  1. You don’t have to stay in a dorm: For me, I like having my own space. A room where I can have some peace and quiet. I don’t mind sharing a bathroom, but I would rather not be bothered all throughout the night with strangers snoring, coming and going at all hours, or deciding to participate in strange occultic rituals – whatever the case may be. Fortunately most hostels offer private single (or double, if you are travelling with a friend) rooms with a shared bathroom at really cheap rates. In fact, many offer rooms with en suite bathrooms too, if sharing a bathroom isn’t your thing.

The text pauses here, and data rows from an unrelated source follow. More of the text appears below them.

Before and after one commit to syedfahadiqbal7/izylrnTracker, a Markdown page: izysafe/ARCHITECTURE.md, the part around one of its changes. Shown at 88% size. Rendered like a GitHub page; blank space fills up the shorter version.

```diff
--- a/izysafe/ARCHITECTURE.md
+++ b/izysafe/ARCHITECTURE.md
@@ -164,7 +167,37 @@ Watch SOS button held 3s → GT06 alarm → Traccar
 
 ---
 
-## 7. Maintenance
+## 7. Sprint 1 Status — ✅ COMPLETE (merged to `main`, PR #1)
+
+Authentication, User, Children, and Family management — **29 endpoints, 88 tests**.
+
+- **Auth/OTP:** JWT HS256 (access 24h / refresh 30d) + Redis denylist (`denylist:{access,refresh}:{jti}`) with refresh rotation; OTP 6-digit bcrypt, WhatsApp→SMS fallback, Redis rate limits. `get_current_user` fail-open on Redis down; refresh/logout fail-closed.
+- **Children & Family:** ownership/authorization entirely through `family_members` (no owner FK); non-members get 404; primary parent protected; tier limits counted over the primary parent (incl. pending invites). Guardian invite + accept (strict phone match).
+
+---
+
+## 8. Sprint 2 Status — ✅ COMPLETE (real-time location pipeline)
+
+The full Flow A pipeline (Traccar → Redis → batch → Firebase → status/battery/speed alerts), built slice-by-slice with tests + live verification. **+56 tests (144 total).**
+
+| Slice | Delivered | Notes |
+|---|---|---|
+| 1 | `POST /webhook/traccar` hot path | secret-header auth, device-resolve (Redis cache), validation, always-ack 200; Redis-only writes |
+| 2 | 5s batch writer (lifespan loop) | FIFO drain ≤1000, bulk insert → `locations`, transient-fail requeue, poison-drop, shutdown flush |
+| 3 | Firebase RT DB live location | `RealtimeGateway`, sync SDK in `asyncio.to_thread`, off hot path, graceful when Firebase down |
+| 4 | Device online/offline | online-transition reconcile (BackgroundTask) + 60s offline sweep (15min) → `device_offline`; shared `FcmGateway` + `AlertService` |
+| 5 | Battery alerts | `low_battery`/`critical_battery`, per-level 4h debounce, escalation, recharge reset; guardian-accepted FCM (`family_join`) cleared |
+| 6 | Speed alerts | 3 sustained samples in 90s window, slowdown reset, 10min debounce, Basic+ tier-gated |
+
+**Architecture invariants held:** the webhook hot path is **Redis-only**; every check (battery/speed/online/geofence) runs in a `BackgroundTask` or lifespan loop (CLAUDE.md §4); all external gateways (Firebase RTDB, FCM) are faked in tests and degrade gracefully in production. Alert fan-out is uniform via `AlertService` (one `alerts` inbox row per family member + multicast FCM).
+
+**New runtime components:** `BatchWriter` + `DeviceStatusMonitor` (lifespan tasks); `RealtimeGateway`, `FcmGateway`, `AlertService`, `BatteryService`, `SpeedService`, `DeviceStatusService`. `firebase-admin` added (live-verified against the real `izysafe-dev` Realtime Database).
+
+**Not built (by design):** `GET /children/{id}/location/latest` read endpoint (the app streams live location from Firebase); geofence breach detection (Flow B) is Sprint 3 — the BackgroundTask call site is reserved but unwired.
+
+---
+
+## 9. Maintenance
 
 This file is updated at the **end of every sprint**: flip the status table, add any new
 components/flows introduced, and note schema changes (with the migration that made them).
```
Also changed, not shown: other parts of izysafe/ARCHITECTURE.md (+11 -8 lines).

  1. I feel safer: Probably the most important thing is I feel safer in a hostel. My first Airbnb experience had me staying in an apartment that belonged to an overly interested dude (who had a key, of course) who knew that I was travelling alone for a few days. My days ended with me moving a piece of furniture in front of the door before going to sleep because, well, you can never be too careful. I have never felt the need to do something like that at a hostel. Hostels are usually full of other people, so you never feel awkwardly alone with someone who might make you feel uncomfortable. As a business, hostels are regulated and employees vetted in some fashion. And with my own room that I can lock when I leave, I can ensure my stuff has a safe place to spend the day.

And that really sums it up for me. With the rise of the sharing network, the good, old-fashioned hostel has fallen a little bit by the wayside. My intention was to remind everyone of a really solid budget travel option. Of course, what works for me may not work for you and I encourage anyone to get out there and travel wherever they want to in the way that makes them the most comfortable. For some, that is Airbnb. For others, it is fancy hotels. For others still, it is literally crashing on a stranger’s couch through the couchsurfing network. Whatever works for you, go out there and work it!